## Work instruction
Among the lines below, count those with "story". Give only the number.

=== Section Start ===

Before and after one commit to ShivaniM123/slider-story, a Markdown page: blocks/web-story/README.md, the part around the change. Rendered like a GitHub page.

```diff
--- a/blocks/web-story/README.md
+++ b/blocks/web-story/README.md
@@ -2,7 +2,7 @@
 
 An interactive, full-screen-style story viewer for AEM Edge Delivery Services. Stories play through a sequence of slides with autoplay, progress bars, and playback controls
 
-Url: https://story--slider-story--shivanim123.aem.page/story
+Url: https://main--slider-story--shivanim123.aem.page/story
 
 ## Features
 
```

=== Section End ===
=== Section Start ===

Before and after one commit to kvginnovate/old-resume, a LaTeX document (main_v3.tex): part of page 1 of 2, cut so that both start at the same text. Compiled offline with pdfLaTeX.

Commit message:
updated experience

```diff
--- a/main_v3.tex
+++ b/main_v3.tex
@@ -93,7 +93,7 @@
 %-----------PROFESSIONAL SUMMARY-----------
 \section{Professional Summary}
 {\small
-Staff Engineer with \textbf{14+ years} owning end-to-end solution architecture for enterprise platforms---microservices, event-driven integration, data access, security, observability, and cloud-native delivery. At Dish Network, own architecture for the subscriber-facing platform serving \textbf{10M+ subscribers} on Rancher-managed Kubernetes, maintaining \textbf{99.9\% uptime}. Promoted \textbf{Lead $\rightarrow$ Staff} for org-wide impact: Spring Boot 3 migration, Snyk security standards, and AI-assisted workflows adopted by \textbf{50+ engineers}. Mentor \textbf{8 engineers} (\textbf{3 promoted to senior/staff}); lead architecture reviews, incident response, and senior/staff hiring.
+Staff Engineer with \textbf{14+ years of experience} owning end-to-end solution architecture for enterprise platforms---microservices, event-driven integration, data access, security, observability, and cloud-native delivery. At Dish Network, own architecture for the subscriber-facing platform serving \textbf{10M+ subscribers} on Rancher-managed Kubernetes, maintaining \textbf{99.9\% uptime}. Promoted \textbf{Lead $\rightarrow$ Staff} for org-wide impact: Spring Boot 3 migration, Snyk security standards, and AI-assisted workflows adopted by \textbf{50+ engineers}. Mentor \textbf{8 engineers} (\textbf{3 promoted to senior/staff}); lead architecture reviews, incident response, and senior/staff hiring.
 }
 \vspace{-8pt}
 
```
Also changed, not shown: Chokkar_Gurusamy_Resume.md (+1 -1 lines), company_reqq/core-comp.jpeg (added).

=== Section End ===

## Finished task
6